Daniel Silva is among the finest and most compelling writers in the suspense/intrigue/espionage/thriller genre in modern fiction, which has its share of brilliant or engaging practitioners—Ian Fleming (of course), John LeCarré, David Baldacci, Jo Nesbo, James Rollins, Kathy Reichs, Steve Berry, Donna Leon, Tom Clancy, Jonathan Kellerman, Mons Kallentoft, Louise Penny, P.D. James, Michael Gruber, John Burdett, Trevor Ferguson (aka John Farrow) and, yes, Dan Brown, to name a few of the most prominent. Silva is a charter member of this elect fraternity, one of the genre’s best-selling authors, whose area of expertise is the Middle East, the Palestinian terror machine, Iran’s nuclear ambitions, the Russian involvement in the region, the ambitions of Islamic jihad around the globe, and, of course, the efforts of Israel’s intelligence agency, the Mossad, to counter these manifold threats.
Indeed, Silva’s knowledge of the Middle East imbroglio is second to none and his plots are invariably timely, impinging on the cultural, political, and military realities of the present day. His most recent offering, The Black Widow, may well be his most topical and profoundly analytical work. All the salient elements of the international arena, real and imagined, are there: ISIS and the caliphate; drone warfare; the dissolving border between Iraq and Syria; the disintegration of Lebanon; the collusion of Turkey; a succession of catastrophic attacks in Paris, Amsterdam, and Washington, the latter on the scale of 9/11; a feckless and narcissistic American president plainly inadequate to the burden of high office; the dysfunctional character of American and European national security; and the comparative effectiveness of the Mossad. The book and the world intersect at every point.
It is interesting to note that Silva’s novels are tailor-made for the Hollywood film industry, yet not one has appeared in the theaters. It is not difficult to see why. As in real life, his terrorists are Muslims, members of a socially protected species. When it comes to the entertainment industry, a toxic amalgam of abject pusillanimity and leftist sympathies, along with dark infusions of Arab cash, has had its predictable effect on filmic integrity and patriotic sentiment.
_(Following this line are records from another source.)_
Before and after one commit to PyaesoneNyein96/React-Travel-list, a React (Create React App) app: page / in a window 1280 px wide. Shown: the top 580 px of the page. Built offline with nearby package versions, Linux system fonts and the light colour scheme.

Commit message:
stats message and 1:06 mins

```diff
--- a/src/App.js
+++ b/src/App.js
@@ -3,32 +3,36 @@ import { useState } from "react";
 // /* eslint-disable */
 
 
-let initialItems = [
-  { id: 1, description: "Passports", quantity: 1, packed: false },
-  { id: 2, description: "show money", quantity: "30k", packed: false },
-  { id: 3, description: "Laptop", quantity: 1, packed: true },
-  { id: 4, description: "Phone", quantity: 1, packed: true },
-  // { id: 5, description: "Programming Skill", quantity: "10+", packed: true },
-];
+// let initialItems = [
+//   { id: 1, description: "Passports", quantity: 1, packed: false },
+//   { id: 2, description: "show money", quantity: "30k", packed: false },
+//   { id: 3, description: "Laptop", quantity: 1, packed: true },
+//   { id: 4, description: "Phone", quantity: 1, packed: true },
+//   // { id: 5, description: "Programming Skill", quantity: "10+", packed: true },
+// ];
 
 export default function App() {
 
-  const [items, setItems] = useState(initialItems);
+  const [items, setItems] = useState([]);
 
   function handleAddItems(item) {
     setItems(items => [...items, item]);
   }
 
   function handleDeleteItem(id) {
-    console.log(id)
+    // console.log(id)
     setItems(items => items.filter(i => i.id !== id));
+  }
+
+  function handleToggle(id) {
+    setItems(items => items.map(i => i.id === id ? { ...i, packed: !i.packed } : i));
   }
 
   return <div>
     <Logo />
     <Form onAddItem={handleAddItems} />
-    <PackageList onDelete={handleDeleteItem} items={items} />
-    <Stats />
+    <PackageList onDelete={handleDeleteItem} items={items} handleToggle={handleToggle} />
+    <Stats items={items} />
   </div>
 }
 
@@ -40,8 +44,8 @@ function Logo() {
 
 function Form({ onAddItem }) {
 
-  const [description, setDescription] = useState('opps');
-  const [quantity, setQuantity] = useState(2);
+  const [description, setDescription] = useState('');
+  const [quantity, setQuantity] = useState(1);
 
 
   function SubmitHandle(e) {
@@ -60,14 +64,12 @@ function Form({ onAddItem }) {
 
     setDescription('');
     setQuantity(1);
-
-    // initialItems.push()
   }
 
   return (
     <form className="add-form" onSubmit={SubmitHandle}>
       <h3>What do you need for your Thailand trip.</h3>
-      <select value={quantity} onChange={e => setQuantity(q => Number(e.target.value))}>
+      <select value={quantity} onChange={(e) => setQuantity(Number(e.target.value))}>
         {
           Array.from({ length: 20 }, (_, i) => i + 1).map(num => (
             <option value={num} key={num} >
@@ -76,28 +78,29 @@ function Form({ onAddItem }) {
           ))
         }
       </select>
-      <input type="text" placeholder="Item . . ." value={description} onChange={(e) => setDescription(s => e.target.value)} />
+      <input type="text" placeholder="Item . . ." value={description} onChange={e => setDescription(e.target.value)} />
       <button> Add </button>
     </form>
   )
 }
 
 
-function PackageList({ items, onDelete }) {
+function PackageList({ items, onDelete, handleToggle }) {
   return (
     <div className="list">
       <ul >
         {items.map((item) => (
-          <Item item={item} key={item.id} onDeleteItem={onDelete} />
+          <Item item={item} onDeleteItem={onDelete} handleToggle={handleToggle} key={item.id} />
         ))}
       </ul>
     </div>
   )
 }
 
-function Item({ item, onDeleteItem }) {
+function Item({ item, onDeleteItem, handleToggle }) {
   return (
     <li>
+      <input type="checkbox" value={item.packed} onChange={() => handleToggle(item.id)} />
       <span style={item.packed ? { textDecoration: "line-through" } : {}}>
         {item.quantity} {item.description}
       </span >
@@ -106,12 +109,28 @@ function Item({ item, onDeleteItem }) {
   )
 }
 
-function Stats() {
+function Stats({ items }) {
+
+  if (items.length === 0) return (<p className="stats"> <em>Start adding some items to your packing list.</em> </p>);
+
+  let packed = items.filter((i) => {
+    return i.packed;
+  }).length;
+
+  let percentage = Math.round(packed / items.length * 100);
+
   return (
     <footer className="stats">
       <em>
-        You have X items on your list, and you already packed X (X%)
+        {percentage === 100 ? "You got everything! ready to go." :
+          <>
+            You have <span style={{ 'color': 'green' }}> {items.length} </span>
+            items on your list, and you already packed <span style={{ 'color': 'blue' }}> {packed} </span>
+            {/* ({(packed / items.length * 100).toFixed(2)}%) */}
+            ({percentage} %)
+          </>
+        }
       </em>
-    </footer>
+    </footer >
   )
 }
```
One recalls that the movie version of Tom Clancy’s The Sum of All Fears transforms the novel’s villains, a sect of actual Palestinian terrorists known as the PFLP, into a collection of Austrian fascists—safe, acceptable bad guys. Given their inseparable interweavings with geopolitical reality, Silva’s plots are thankfully immune to such deceptive meddling. Timorous and morally compromised, Hollywood will not violate the shibboleths of the day or offend its twin masters: progressivist culture and Islamic money. As usual, the iron grip of political correctness is, well, iron.
The same wariness is true of our literary critics who are often careful to hedge their bets. Robert Fulford, for example, a belvedere eminence for the National Post, penned a laudatory review of The Black Widow, but could not help pressing the right virtue-signaling buttons. Silva’s fascinating hero, Israeli operative and future head of the Mossad Gabriel Allon, may be “the James Bond of Israel.” Nevertheless, though sympathetic with Allon’s fight “for his country’s future existence,” Fulford considers it necessary to comment in passing that we “see everything from the standpoint of the Israelis,” as if we didn’t see everything from the standpoint of the British in the Bond novels, or from the perspective of the Americans in Berry’s works, or of the Thai in Burdett’s Sonchai Jitpleecheep series, and so on. He plainly would not have felt obliged to qualify his approval had there been any other national polity in play.